» Directions: Leave the pictures aside and give back every entry below word for word.

(Change detection data)
▬▬▬▬▬▬
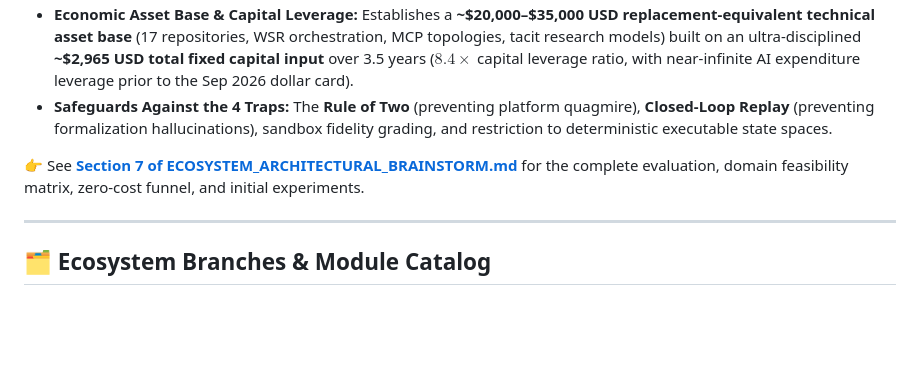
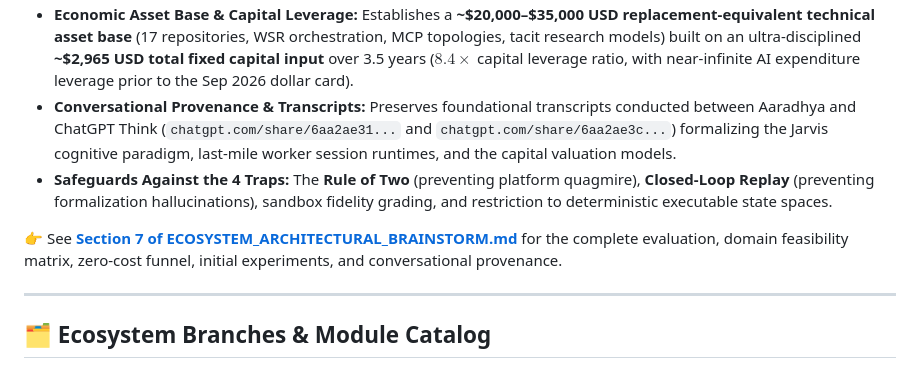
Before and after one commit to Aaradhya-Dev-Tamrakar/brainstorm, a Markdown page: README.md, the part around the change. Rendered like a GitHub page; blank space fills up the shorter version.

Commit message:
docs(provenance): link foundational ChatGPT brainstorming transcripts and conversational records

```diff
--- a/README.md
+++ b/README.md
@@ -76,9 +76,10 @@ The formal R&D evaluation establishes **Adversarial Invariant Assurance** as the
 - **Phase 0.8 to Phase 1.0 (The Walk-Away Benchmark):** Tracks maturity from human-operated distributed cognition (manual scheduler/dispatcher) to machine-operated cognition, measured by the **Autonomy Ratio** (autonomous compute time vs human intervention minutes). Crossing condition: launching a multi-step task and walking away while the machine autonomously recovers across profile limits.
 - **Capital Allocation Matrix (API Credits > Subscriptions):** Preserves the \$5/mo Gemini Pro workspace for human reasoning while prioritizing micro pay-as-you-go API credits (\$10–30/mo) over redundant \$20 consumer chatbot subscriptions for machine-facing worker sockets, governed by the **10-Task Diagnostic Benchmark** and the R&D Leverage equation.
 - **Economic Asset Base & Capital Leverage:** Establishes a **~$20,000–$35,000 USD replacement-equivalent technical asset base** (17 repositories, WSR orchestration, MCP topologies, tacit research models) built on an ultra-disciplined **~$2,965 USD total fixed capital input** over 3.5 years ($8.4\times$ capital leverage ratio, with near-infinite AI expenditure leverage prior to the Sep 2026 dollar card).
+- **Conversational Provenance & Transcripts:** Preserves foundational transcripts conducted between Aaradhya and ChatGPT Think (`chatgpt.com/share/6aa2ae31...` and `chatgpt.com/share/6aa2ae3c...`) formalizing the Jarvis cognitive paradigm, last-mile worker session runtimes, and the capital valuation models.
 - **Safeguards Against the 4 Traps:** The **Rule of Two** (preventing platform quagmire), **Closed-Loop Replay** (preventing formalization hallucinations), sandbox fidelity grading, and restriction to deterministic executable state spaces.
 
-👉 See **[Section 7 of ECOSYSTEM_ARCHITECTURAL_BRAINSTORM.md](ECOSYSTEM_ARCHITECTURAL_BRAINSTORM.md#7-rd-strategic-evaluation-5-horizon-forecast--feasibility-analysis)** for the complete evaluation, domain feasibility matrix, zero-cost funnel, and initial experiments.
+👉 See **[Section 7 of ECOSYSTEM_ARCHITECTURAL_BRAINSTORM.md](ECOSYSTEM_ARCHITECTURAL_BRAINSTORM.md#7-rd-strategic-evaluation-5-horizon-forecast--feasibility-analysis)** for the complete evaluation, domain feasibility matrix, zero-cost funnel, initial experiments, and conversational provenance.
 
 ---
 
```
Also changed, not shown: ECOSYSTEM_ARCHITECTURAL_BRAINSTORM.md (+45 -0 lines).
▬▬▬▬▬▬
» Exercise output:
Before and after one commit to Aaradhya-Dev-Tamrakar/brainstorm, a Markdown page: README.md, the part around the change. Rendered like a GitHub page; blank space fills up the shorter version.

Commit message:
docs(provenance): link foundational ChatGPT brainstorming transcripts and conversational records

```diff
--- a/README.md
+++ b/README.md
@@ -76,9 +76,10 @@ The formal R&D evaluation establishes **Adversarial Invariant Assurance** as the
 - **Phase 0.8 to Phase 1.0 (The Walk-Away Benchmark):** Tracks maturity from human-operated distributed cognition (manual scheduler/dispatcher) to machine-operated cognition, measured by the **Autonomy Ratio** (autonomous compute time vs human intervention minutes). Crossing condition: launching a multi-step task and walking away while the machine autonomously recovers across profile limits.
 - **Capital Allocation Matrix (API Credits > Subscriptions):** Preserves the \$5/mo Gemini Pro workspace for human reasoning while prioritizing micro pay-as-you-go API credits (\$10–30/mo) over redundant \$20 consumer chatbot subscriptions for machine-facing worker sockets, governed by the **10-Task Diagnostic Benchmark** and the R&D Leverage equation.
 - **Economic Asset Base & Capital Leverage:** Establishes a **~$20,000–$35,000 USD replacement-equivalent technical asset base** (17 repositories, WSR orchestration, MCP topologies, tacit research models) built on an ultra-disciplined **~$2,965 USD total fixed capital input** over 3.5 years ($8.4\times$ capital leverage ratio, with near-infinite AI expenditure leverage prior to the Sep 2026 dollar card).
+- **Conversational Provenance & Transcripts:** Preserves foundational transcripts conducted between Aaradhya and ChatGPT Think (`chatgpt.com/share/6aa2ae31...` and `chatgpt.com/share/6aa2ae3c...`) formalizing the Jarvis cognitive paradigm, last-mile worker session runtimes, and the capital valuation models.
 - **Safeguards Against the 4 Traps:** The **Rule of Two** (preventing platform quagmire), **Closed-Loop Replay** (preventing formalization hallucinations), sandbox fidelity grading, and restriction to deterministic executable state spaces.
 
-👉 See **[Section 7 of ECOSYSTEM_ARCHITECTURAL_BRAINSTORM.md](ECOSYSTEM_ARCHITECTURAL_BRAINSTORM.md#7-rd-strategic-evaluation-5-horizon-forecast--feasibility-analysis)** for the complete evaluation, domain feasibility matrix, zero-cost funnel, and initial experiments.
+👉 See **[Section 7 of ECOSYSTEM_ARCHITECTURAL_BRAINSTORM.md](ECOSYSTEM_ARCHITECTURAL_BRAINSTORM.md#7-rd-strategic-evaluation-5-horizon-forecast--feasibility-analysis)** for the complete evaluation, domain feasibility matrix, zero-cost funnel, initial experiments, and conversational provenance.
 
 ---
 
```
Also changed, not shown: ECOSYSTEM_ARCHITECTURAL_BRAINSTORM.md (+45 -0 lines).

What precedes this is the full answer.